The report centred on an incident in Dungarvan where Gda Hearne was stationed when a call was received about a man who was in trouble in the Colligan river estuary. As he told the newspaper afterwards, “all attempts to reach with lifebuoys were proving unsuccessful so I took off my uniform and swam towards him. The current was very strong and the man went under two or three times but I managed to secure him and using a lifebuoy as a floating aid, I managed to get him towards the shore”.

That same year, Gda Hearne jumped into the River Suir in Waterford City, to rescue a man who was losing consciousness in the water.

“With colleagues, I made my way to Rice Bridge and when we arrived, the man was on his back and drifting up river,” Gda Hearne said at the time.

“I made my way to Sallypark, crossed the old railway line and removed my stab vest and shoes before jumping over a railing onto the mud bank and into the river. When I got to him, I turned him over and managed to bring him back to the bank where he was transferred to one of the three rescue boats on the scene.

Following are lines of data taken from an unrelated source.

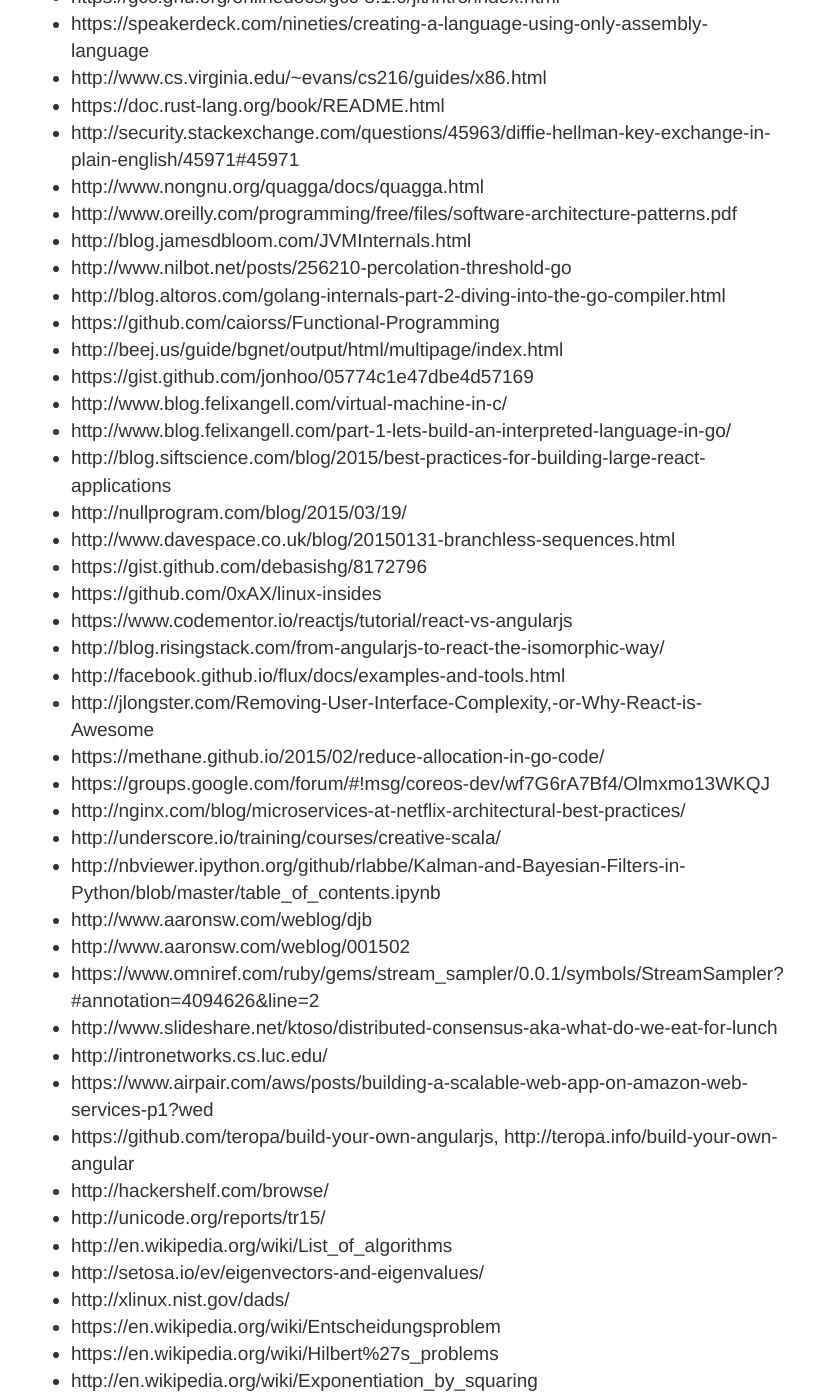
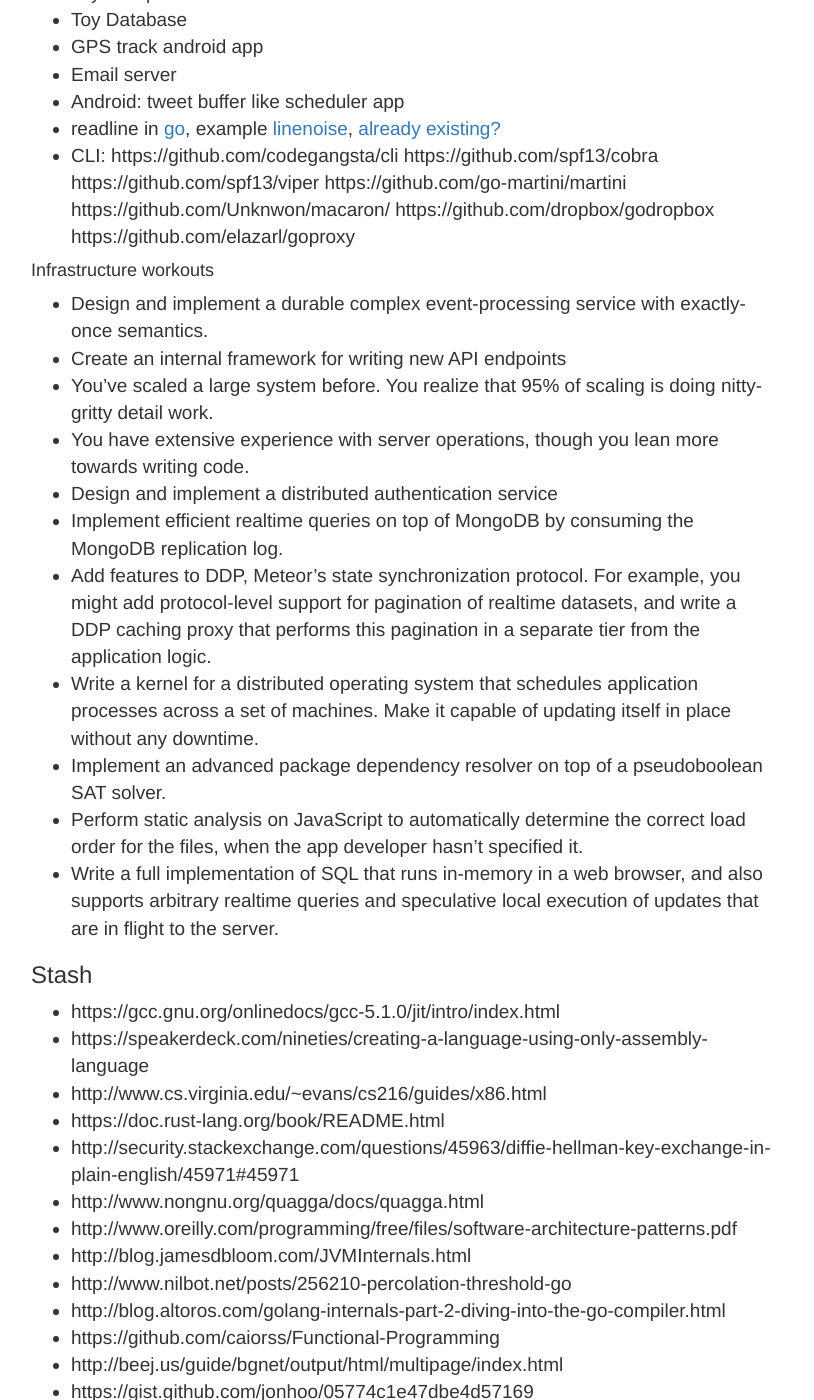
Before and after one commit to rohityadavcloud/rohityadavcloud.github.io, a Jekyll site: the page built from k/index.markdown, in a window 1280 px wide and 1400 px high, scrolled down 2872 px. Shown: the whole window, without its empty margins (234-1048 px from the left). Built offline with Jekyll 4.4.1, drawn with Linux system fonts in a browser that asks for light colours; some of the changed text lies outside the part shown.

Commit message:
kup
Signed-off-by: Rohit Yadav <rohit.yadav@shapeblue.com>

```diff
--- a/k/index.markdown
+++ b/k/index.markdown
@@ -89,12 +89,25 @@
 
 #### Webapps
 
+- Accounting/invoicing app
 - Matrimonial app
-- Accounting/invoicing app
 - CloudStack QA crowdsourcing app
 - CloudStack UI (mostly frontend intensive)
+- MergeShack: Code sharing RBAC shack
 - Kaizen list, time keeping/scheduling
-- MergeShack: Code sharing RBAC shack
+
+#### Mobile
+
+- Offline buffer-app like app
+
+#### CloudStack
+
+- Cloudflare DNS plugin
+- R&D: tcpdump, ebtables, iptables, quagga
+- Components: Storage, Networking, Distributed systems/locks
+- New: Docker, KVM (vm snapshot, live migration, How does a hypervisor use page table flags to track dirty pages during a migration?)
+- QA infra, Simulator, crowdsourcing test results
+- DevCloud (XenServer, KVM), VMWare ESX6?
 
 #### Misc
 
@@ -115,6 +128,20 @@
   https://github.com/Unknwon/macaron/
   https://github.com/dropbox/godropbox
   https://github.com/elazarl/goproxy
+
+#### Infrastructure workouts
+
+- Design and implement a durable complex event-processing service with exactly-once semantics.
+- Create an internal framework for writing new API endpoints
+- You've scaled a large system before. You realize that 95% of scaling is doing nitty-gritty detail work.
+- You have extensive experience with server operations, though you lean more towards writing code.
+- Design and implement a distributed authentication service
+- Implement efficient realtime queries on top of MongoDB by consuming the MongoDB replication log.
+- Add features to DDP, Meteor's state synchronization protocol. For example, you might add protocol-level support for pagination of realtime datasets, and write a DDP caching proxy that performs this pagination in a separate tier from the application logic.
+- Write a kernel for a distributed operating system that schedules application processes across a set of machines. Make it capable of updating itself in place without any downtime.
+- Implement an advanced package dependency resolver on top of a pseudoboolean SAT solver.
+- Perform static analysis on JavaScript to automatically determine the correct load order for the files, when the app developer hasn't specified it.
+- Write a full implementation of SQL that runs in-memory in a web browser, and also supports arbitrary realtime queries and speculative local execution of updates that are in flight to the server.
 
 ### Stash
 
```
Also changed, not shown: other parts of k/index.markdown (+3 -3 lines).
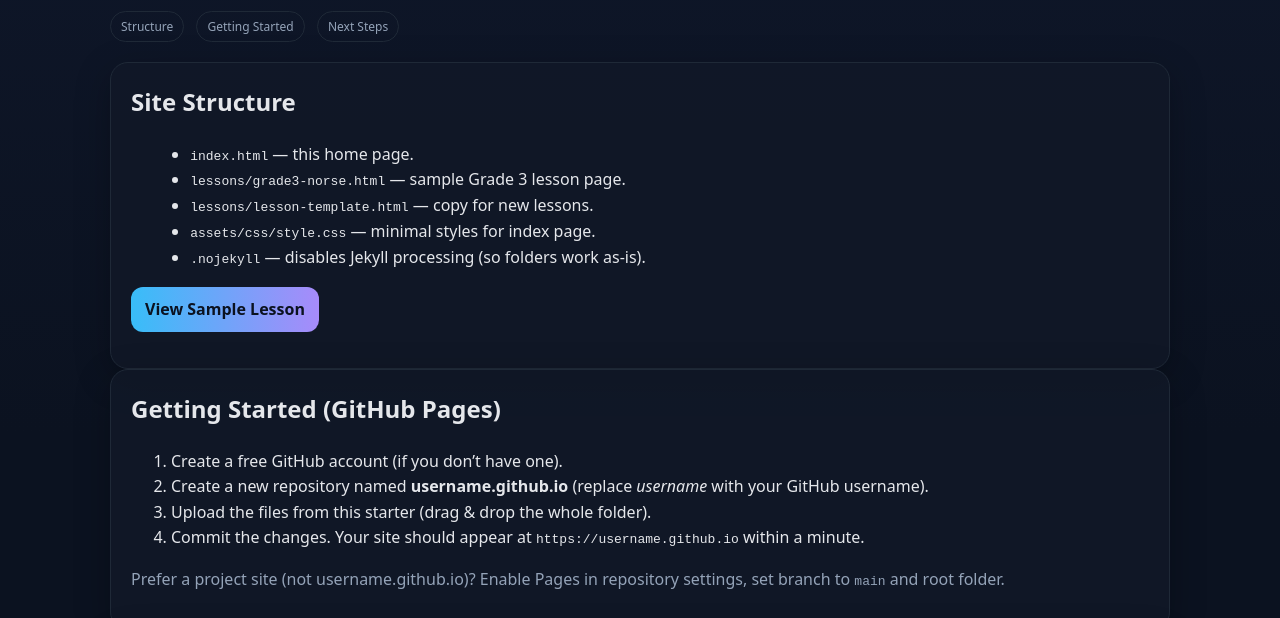
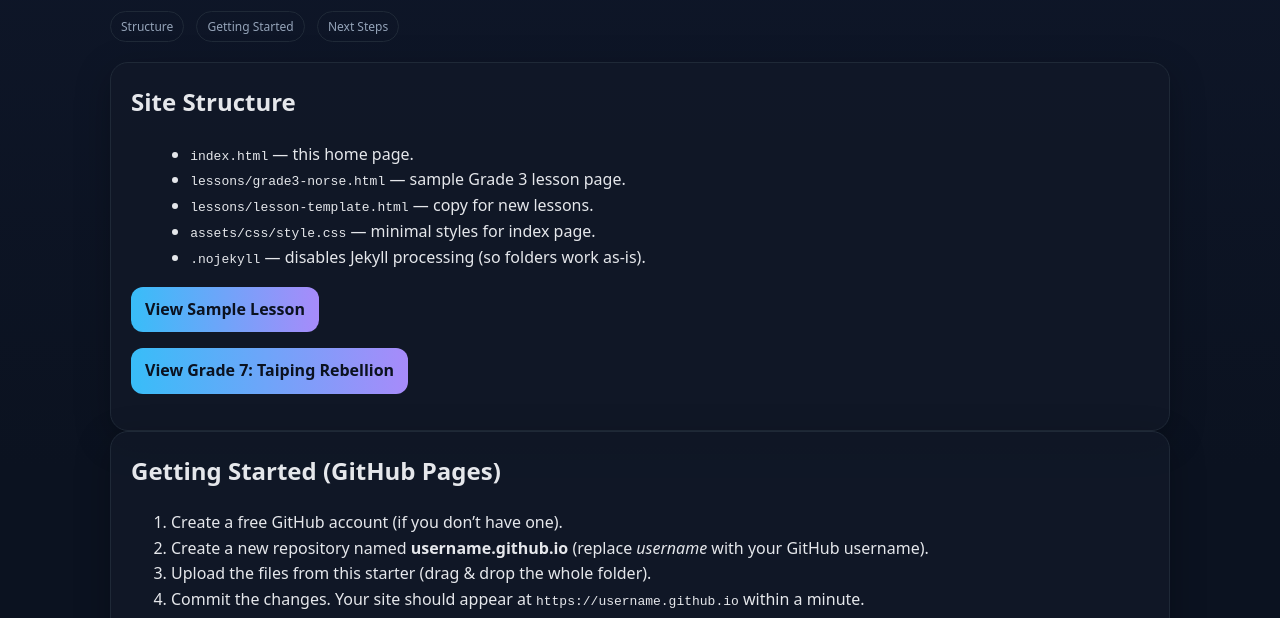
Before and after one commit to sas273/sas273.github.io, a plain HTML site: page index.html in a window 1280 px wide. Shown: the part 182-800 px from the top of the page. Drawn offline with Linux system fonts and the light colour scheme.

Commit message:
Update index.html

```diff
--- a/index.html
+++ b/index.html
@@ -29,6 +29,7 @@
         <li><code>.nojekyll</code> — disables Jekyll processing (so folders work as-is).</li>
       </ul>
       <p><a class="btn" href="lessons/grade3-norse.html">View Sample Lesson</a></p>
+      <p><a class="btn" href="lessons/grade7-taiping.html">View Grade 7: Taiping Rebellion</a></p>
     </section>
 
     <section class="card" id="getting-started">
```
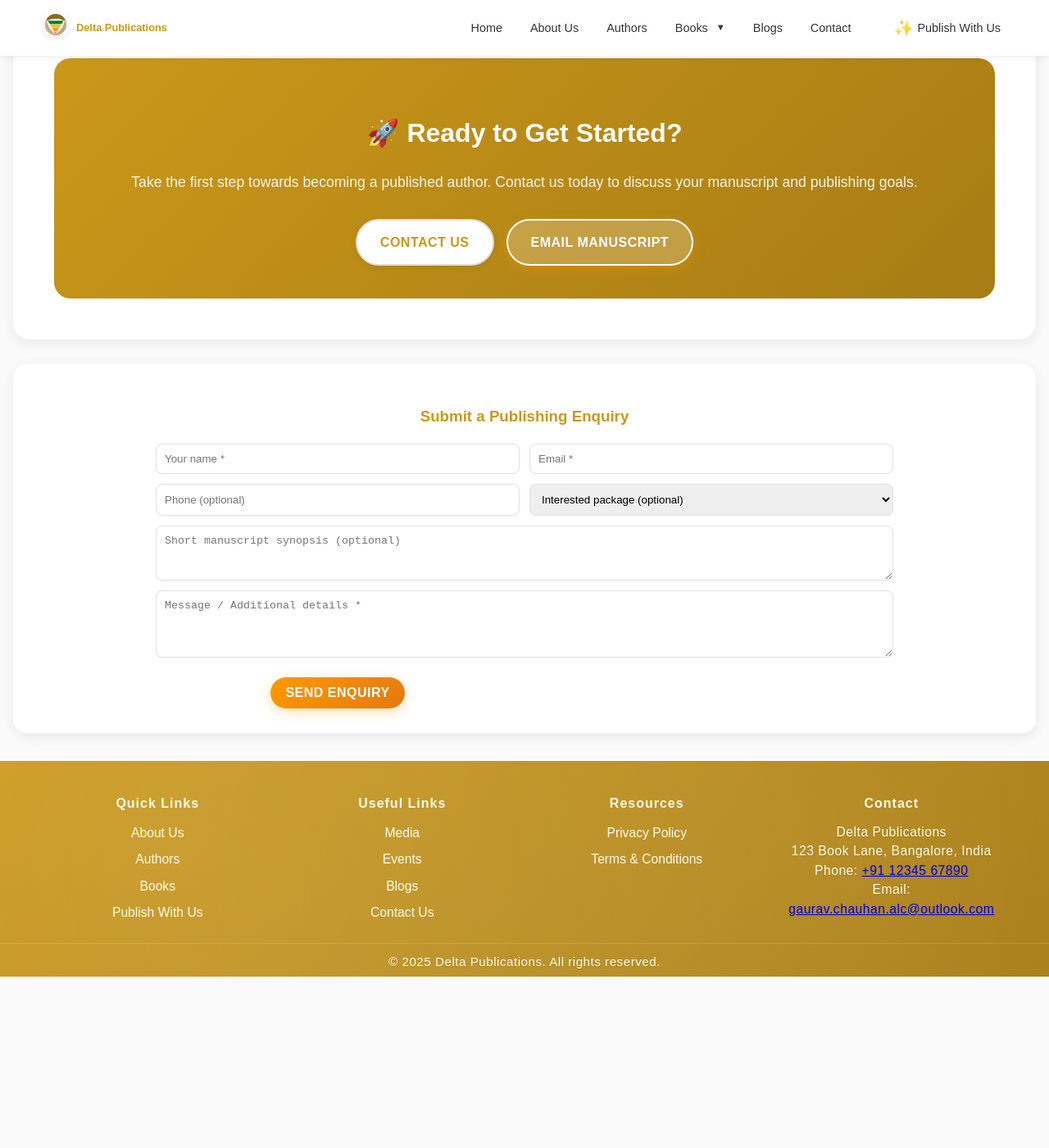
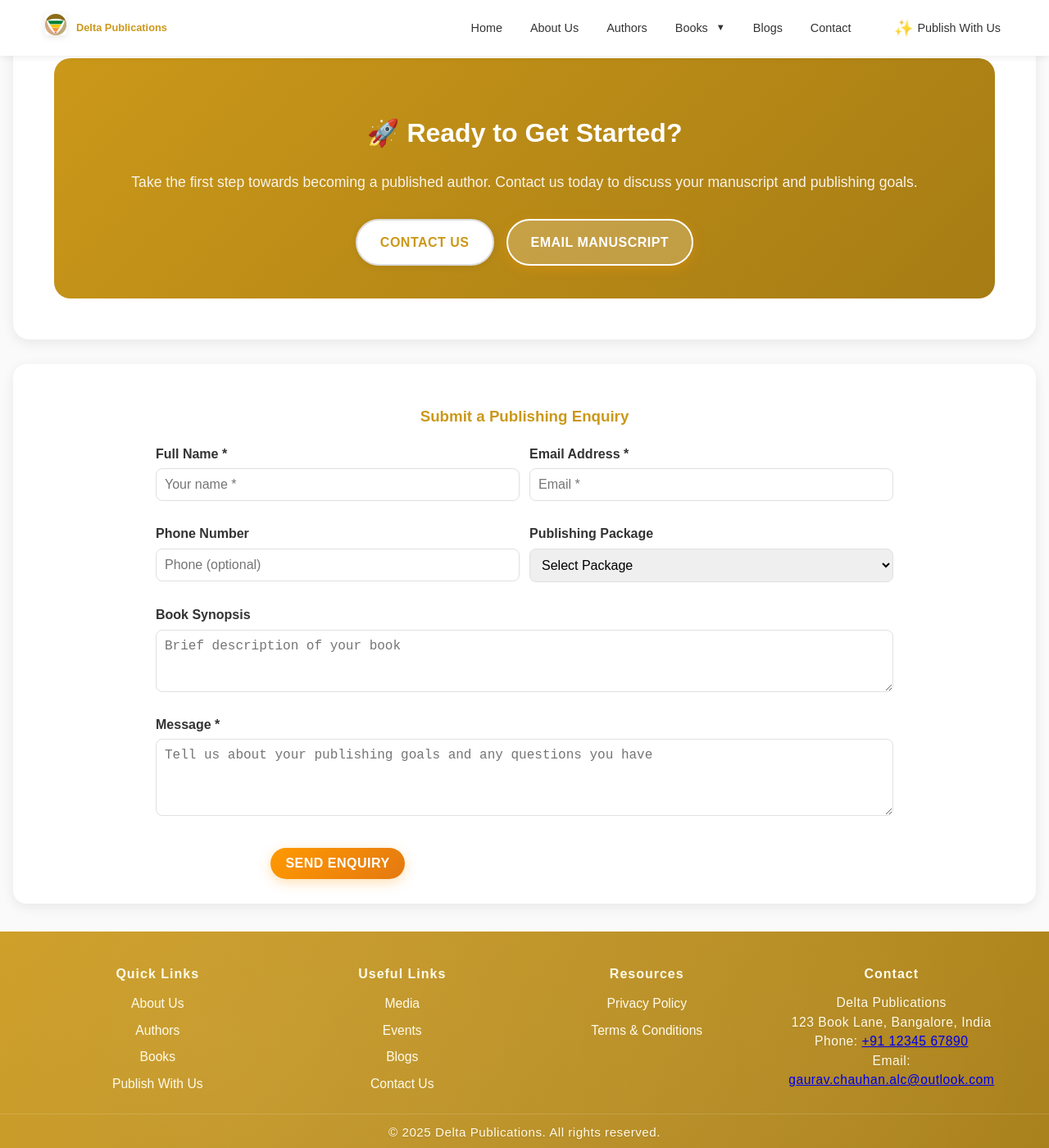
Before and after one commit to gauravsc-alc/gauravsc-alc.github.io, a Jekyll site: the page built from publish-with-us.html, in a window 1280 px wide and 1400 px high, scrolled down 2425 px. Shown: the whole window at 82% size. Built offline with Jekyll 4.4.1, drawn with Linux system fonts in a browser that asks for light colours; before the commit the page ends 3616 px from its top, so only the background shows below that.

Commit message:
feat: Add EmailJS configuration and enhance contact form validation

```diff
--- a/_config.yml
+++ b/_config.yml
@@ -57,3 +57,9 @@
       type: "authors"
     values:
       layout: "default"
+
+# Environment variable access
+env:
+  EMAILJS_PUBLIC_KEY: <%= ENV['EMAILJS_PUBLIC_KEY'] %>
+  EMAILJS_SERVICE_ID: <%= ENV['EMAILJS_SERVICE_ID'] %>
+  EMAILJS_TEMPLATE_ID: <%= ENV['EMAILJS_TEMPLATE_ID'] %>
--- a/publish-with-us.html
+++ b/publish-with-us.html
@@ -175,19 +175,45 @@
       <h3 style="color: var(--primary-color); margin-bottom: 18px; text-align: center;">Submit a Publishing Enquiry</h3>
       <!-- expose site email and page title to JS via data attributes -->
       <form id="publish-form" data-site-email="{{ site.email }}" data-page-title="{{ page.title }}" style="display:grid; grid-template-columns: 1fr 1fr; gap:12px; max-width:900px; margin:0 auto;">
-        <input type="text" id="pub-name" name="name" placeholder="Your name *" required style="padding:10px; border-radius:8px; border:1px solid #e0e0e0;" />
-        <input type="email" id="pub-email" name="email" placeholder="Email *" required style="padding:10px; border-radius:8px; border:1px solid #e0e0e0;" />
-        <input type="tel" id="pub-phone" name="phone" placeholder="Phone (optional)" style="padding:10px; border-radius:8px; border:1px solid #e0e0e0;" />
-        <select id="pub-package" name="package" style="padding:10px; border-radius:8px; border:1px solid #e0e0e0;">
-          <option value="">Interested package (optional)</option>
-          <option>Basic Package</option>
-          <option>Professional Package</option>
-          <option>Premium Package</option>
-        </select>
-        <textarea id="pub-synopsis" name="synopsis" placeholder="Short manuscript synopsis (optional)" rows="3" style="grid-column: 1 / -1; padding:10px; border-radius:8px; border:1px solid #e0e0e0;"></textarea>
-        <textarea id="pub-message" name="message" placeholder="Message / Additional details *" rows="4" required style="grid-column: 1 / -1; padding:10px; border-radius:8px; border:1px solid #e0e0e0;"></textarea>
 
-        <div id="publish-form-msg" style="grid-column:1 / -1; text-align:center;"></div>
+        <div class="form-group" style="grid-column: 1;">
+          <label for="pub-name">Full Name *</label>
+          <input type="text" id="pub-name" name="name" placeholder="Your name *" required style="padding:10px; border-radius:8px; border:1px solid #e0e0e0;" />
+        </div>
+
+        <div class="form-group" style="grid-column: 2;">
+          <label for="pub-email">Email Address *</label>
+          <input type="email" id="pub-email" name="email" placeholder="Email *" required style="padding:10px; border-radius:8px; border:1px solid #e0e0e0;" />
+        </div>
+
+        <div class="form-group" style="grid-column: 1;">
+          <label for="pub-phone">Phone Number</label>
+          <input type="tel" id="pub-phone" name="phone" placeholder="Phone (optional)" style="padding:10px; border-radius:8px; border:1px solid #e0e0e0;" />
+        </div>
+
+        <div class="form-group" style="grid-column: 2;">
+          <label for="pub-package">Publishing Package</label>
+          <select id="pub-package" name="package" style="padding:10px; border-radius:8px; border:1px solid #e0e0e0;">
+            <option value="">Select Package</option>
+            <option value="basic">Basic Publishing</option>
+            <option value="premium">Premium Publishing</option>
+            <option value="deluxe">Deluxe Publishing</option>
+            <option value="consultation">Consultation Only</option>
+          </select>
+        </div>
+
+        <div class="form-group" style="grid-column: 1 / span 2;">
+          <label for="pub-synopsis">Book Synopsis</label>
+          <textarea id="pub-synopsis" name="synopsis" placeholder="Brief description of your book" rows="3" style="grid-column: 1 / -1; padding:10px; border-radius:8px; border:1px solid #e0e0e0;"></textarea>
+        </div>
+
+        <div class="form-group" style="grid-column: 1 / span 2;">
+          <label for="pub-message">Message *</label>
+          <textarea id="pub-message" name="message" placeholder="Tell us about your publishing goals and any questions you have" rows="4" required style="grid-column: 1 / -1; padding:10px; border-radius:8px; border:1px solid #e0e0e0;"></textarea>
+        </div>
+
+        <!-- Message display area -->
+        <div id="publish-form-msg" style="grid-column: 1 / span 2;"></div>
 
         <button type="submit" id="publish-submit" class="btn btn-primary btn-animated" style="grid-column: auto / span 1; justify-self:center; padding:10px 18px;">
           <span class="btn-text">Send Enquiry</span>
@@ -204,9 +230,85 @@
 <script src="/js/publish-form.js"></script>
 
 <style>
-/* small responsive fix for the form grid */
+/* Form styling */
+.form-group {
+  display: flex;
+  flex-direction: column;
+  margin-bottom: 15px;
+}
+
+.form-group label {
+  margin-bottom: 5px;
+  font-weight: 600;
+  color: var(--text-primary);
+}
+
+.form-group input,
+.form-group select,
+.form-group textarea {
+  padding: 10px 12px;
+  border: 2px solid #e0e0e0;
+  border-radius: 8px;
+  font-size: 1rem;
+  transition: border-color 0.3s ease;
+}
+
+.form-group input:focus,
+.form-group select:focus,
+.form-group textarea:focus {
+  outline: none;
+  border-color: var(--primary-color);
+  box-shadow: 0 0 0 3px rgba(203, 152, 25, 0.1);
+}
+
+/* Form messages */
+.form-message {
+  padding: 12px;
+  border-radius: 8px;
+  margin: 10px 0;
+}
+
+.form-message.success {
+  background-color: rgba(40, 167, 69, 0.1);
+  border-left: 4px solid #28a745;
+  color: #28a745;
+}
+
+.form-message.error {
+  background-color: rgba(220, 53, 69, 0.1);
+  border-left: 4px solid #dc3545;
+  color: #dc3545;
+}
+
+/* Loading spinner */
+.loading-spinner {
+  display: inline-block;
+  width: 1rem;
+  height: 1rem;
+  border: 2px solid rgba(255,255,255,0.3);
+  border-radius: 50%;
+  border-top-color: white;
+  animation: spin 1s linear infinite;
+  margin-right: 8px;
+}
+
+@keyframes spin {
+  to { transform: rotate(360deg); }
+}
+
+/* Small responsive fix for the form grid */
 @media (max-width: 720px) {
-  #publish-form { grid-template-columns: 1fr !important; }
-  #publish-form button { width: 100%; }
+  #publish-form {
+    grid-template-columns: 1fr !important;
+  }
+
+  #publish-form .form-group {
+    grid-column: 1 !important;
+  }
+
+  #publish-form button {
+    width: 100%;
+    grid-column: 1 !important;
+  }
 }
 </style>
```
Also changed, not shown: _layouts/default.html (+22 -2 lines), js/contact-form.js (+34 -12 lines), .github/workflows/jekyll-gh-pages.yml, 1 other file.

“With the crew members, we continued to carry out CPR until the man was transferred to a waiting ambulance.”

Seven years earlier, on April 21st, 2007, Gda Hearne was again involved in a water rescue when he received a call about a middle aged man in the River Suir.

Gda Hearne ran down the quayside, scrambled down a disused rope and swam through heavy currents to rescue the man who had lost consciousness in the river.

He hung on to a rope for 15 minutes, gripping the man tightly until the emergency services arrived. As reported in the Waterford News & Star at the time, “returning to Waterford Garda Station, he changed into his uniform and went back on duty”.

At 7.30pm the same evening, he received another call about a man who was in trouble in St John’s River. He jumped into the river again, getting pulled under water several times, but managed to pull the man to safety.